More work on the side benches, and the bow seat.

I’ve been a little lax in updating the blog, so I’ll try to catch up.  On the last post the sternsheet and side benches had been installed with pattern stock.  The beam that supports the sternsheet was also made from pattern stock; now it’s time to make the beam for real.

The beam has a decorative curve on the bottom edge, since it can been seen.  For a “workboat” finish, the beam could be left plain, but the designer shows a nice decorative beam, so I had to give it a try.  My artistic ability is about nil, but I do have some space on the mylar sheets from when I lofted the mold, and just as important, I have a big fat eraser.  Half the beam was laid out on the mylar, and with a batten I laid out a curve I thought was nice.  After looking at it for a while, the curve wasn’t so nice after all, and out came the eraser.  Several iterations later, I had a curve that I was satisfied with.  It was easy to use an awl to transfer the pattern from the mylar to the beam, then flip the mylar over and do the same on the other side.   The end result came out pretty nice, I think.

2018 02 25 Permanent beam for the sternsheet.

Next, the designer shows a half-beam that supports the side bench.  (Somehow the designer must have known of my rubenesque figure.)  The half beam is located mid way between the sternsheet beam and the aft thwart.  The half beam is supported by a stanchion that straddles the end of the floor.  A small cleat was glued to the hull to support the half-beam.  The half-beam is intentionally left long; it will be trimmed to final shape after the permanent side benches are cut and fit.

2018 02 25 Half beam for the side bench.

Next I moved forward and started working on the bow seat.  The bow seat is the same “park bench” style that was used on the sternsheet and side benches.  It is supported by two beams.  Small cleats are glued to the hull to support the beams, just as was done for the sternsheet beam and the half-beams.  The aft beam will be exposed, so it also has a decorative curve which mimics the one on the sternsheet.  The forward beam will be hidden from view, so it can be left plain.

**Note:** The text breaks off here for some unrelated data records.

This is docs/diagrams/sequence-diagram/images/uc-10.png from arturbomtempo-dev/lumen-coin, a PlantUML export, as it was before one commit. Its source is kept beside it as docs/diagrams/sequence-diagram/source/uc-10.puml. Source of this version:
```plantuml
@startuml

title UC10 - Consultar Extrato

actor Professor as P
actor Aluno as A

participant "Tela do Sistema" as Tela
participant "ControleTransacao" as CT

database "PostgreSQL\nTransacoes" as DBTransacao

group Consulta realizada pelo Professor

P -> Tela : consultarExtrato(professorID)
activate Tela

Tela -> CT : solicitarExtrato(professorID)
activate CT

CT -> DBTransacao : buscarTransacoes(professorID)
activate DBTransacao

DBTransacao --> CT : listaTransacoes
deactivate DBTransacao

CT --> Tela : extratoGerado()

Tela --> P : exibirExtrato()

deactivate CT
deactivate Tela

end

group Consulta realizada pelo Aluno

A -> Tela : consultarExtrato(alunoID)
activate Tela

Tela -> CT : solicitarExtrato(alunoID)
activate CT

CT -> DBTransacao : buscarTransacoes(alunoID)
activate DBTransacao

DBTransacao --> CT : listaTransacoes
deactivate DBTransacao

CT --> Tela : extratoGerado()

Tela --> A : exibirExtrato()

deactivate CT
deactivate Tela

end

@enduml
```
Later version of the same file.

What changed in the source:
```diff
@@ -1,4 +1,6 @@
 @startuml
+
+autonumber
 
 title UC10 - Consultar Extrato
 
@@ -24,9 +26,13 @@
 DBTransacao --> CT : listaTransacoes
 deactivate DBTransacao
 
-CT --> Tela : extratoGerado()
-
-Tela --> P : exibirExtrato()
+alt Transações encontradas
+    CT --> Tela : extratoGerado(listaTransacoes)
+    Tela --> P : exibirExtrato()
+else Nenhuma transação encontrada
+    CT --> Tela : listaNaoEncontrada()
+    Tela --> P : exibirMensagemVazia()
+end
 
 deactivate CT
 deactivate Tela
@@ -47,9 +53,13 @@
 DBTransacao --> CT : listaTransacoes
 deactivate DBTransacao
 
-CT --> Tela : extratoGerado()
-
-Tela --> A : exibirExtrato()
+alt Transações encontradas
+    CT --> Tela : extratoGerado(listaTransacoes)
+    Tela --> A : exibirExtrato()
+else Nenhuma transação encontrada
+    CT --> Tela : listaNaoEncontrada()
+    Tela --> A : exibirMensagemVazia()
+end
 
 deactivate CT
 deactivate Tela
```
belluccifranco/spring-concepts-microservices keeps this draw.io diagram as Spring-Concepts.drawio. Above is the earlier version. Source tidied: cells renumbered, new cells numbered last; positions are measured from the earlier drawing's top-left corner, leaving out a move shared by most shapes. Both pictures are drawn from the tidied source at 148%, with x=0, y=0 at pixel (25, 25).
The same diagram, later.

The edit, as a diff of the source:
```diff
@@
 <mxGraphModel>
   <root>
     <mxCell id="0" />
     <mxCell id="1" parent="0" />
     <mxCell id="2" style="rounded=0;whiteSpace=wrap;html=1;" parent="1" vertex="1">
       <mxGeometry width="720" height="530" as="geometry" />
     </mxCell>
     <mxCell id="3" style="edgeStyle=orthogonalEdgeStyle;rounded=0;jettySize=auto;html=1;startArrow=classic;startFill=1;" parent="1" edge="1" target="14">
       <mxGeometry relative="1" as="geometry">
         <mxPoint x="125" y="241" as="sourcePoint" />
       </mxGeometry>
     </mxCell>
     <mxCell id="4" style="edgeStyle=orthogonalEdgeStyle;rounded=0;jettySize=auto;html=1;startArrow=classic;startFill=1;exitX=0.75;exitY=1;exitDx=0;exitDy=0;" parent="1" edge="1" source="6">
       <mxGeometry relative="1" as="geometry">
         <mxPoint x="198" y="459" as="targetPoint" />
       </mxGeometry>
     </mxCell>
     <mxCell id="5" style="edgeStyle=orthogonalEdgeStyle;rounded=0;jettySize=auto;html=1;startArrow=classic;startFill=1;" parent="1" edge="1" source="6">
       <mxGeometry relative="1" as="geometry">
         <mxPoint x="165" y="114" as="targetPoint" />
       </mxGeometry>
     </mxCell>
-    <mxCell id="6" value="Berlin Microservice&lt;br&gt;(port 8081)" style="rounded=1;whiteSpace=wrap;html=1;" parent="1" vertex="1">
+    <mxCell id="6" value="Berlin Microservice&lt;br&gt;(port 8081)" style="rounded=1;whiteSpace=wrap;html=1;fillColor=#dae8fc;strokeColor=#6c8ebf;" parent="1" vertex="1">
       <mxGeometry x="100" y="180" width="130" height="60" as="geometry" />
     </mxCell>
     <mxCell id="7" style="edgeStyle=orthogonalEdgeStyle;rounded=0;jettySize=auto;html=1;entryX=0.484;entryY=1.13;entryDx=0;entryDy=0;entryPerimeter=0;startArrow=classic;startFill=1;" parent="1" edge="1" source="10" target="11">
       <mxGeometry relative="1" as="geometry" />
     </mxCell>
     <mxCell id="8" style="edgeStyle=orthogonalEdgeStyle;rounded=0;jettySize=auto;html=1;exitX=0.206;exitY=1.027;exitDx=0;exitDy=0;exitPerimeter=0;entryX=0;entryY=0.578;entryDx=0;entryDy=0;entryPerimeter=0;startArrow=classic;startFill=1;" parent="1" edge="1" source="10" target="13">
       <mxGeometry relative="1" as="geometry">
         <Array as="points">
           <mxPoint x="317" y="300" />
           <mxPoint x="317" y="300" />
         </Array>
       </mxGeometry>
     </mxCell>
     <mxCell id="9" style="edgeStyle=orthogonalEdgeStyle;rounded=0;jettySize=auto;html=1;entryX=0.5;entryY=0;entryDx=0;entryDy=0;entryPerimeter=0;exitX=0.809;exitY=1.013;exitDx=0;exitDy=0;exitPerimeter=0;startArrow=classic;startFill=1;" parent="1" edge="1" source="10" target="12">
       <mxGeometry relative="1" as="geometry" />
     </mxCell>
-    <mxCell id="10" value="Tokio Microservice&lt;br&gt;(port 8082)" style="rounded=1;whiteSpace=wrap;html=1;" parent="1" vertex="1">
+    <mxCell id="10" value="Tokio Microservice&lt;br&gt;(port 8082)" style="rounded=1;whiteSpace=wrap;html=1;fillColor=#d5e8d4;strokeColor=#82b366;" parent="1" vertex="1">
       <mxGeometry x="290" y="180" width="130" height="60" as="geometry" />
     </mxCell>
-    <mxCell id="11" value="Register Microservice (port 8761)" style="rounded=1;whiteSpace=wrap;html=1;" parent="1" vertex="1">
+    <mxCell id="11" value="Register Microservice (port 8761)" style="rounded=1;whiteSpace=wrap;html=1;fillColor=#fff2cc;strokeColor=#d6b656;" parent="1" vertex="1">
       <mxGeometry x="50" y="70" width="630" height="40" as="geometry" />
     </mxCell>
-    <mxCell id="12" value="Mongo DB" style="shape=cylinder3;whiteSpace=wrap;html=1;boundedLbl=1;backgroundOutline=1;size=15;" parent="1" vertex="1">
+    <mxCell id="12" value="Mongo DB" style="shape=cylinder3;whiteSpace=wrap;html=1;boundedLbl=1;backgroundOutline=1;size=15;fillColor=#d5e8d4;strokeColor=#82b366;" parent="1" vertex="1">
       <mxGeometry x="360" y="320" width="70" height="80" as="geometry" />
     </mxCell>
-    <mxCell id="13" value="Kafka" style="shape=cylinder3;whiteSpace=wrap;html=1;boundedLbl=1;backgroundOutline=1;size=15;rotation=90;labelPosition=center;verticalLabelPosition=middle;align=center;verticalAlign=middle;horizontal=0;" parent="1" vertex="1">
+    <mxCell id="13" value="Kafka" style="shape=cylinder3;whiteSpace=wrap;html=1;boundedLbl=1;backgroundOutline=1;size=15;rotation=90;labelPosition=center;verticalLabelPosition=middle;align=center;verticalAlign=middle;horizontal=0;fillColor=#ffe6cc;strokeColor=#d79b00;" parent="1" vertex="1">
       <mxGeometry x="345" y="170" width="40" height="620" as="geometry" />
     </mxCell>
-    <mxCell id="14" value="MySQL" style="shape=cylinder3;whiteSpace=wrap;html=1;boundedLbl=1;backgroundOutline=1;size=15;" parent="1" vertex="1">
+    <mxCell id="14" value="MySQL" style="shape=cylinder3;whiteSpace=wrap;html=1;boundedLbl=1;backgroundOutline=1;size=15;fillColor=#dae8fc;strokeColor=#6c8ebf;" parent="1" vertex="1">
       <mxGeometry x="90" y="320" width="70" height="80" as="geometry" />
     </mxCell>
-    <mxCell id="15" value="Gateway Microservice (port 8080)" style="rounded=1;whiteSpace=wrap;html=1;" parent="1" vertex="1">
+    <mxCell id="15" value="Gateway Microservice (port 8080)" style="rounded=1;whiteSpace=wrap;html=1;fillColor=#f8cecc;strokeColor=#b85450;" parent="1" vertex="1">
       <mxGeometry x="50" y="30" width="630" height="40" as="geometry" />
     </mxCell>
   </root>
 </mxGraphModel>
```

2018 03 04 Laying out the aft beam for the bow seat.

Again, a flexible batten and the all-important eraser are the critical tools for this task.

23018 03 04 Aft beam in place.

The tape in the photo above helps me lay out the position of the forward beam, which will be installed next with matching cleats.  When done, the pieces of the bow seat are made from not cheap wood.

With the pattern pieces made of the sternsheet, side benches, and bow seat made, it’s time to lay them all out and figure how much and what sizes of cherry I’ll need for the permanent pieces.  A trip was made to the Purveyor of Very Expensive Lumber; hopefully that will be the last trip I’ll need to make for a while.  It’s a very nice place, with some very nice wood, but I can’t afford too many trips there.

With the lumber purchased, the permanent pieces were cut out.  The pieces for the bow seat were mounted temporarily with dry-wall screws.  Before I mount the pieces permanently, I’ll need to varnish the beams and epoxy them in place.

2018 03 11 Bow seat made from cherry.

Back aft, the cleat holding the sternsheet against the transom was epoxied; but I’ll need to varnish the sternsheet beam and half-beams and epoxy those in place.  I’ve still got quite a bit of work to do before I can start thinking about splashing, but it’s starting to look like a boat.

2018 03 11 Status photo.

What a messy boat-shop!

One thought on “More work on the side benches, and the bow seat.”

  1. Hi Al
    Very impressed with your beautiful boat,,Im a little confused or maybe I missed something..After you righted the boat to work on internal you clear coated the inner hull. How did you manage to epoxy the next wood fitting s to the clear coated finish or did you scrape these areas back to bare wood.

    Like

Leave a Reply

Fill in your details below or click an icon to log in:

WordPress.com Logo

You are commenting using your WordPress.com account. Log Out /  Change )

Twitter picture

You are commenting using your Twitter account. Log Out /  Change )

Facebook photo

You are commenting using your Facebook account. Log Out /  Change )

Connecting to %s

%d bloggers like this: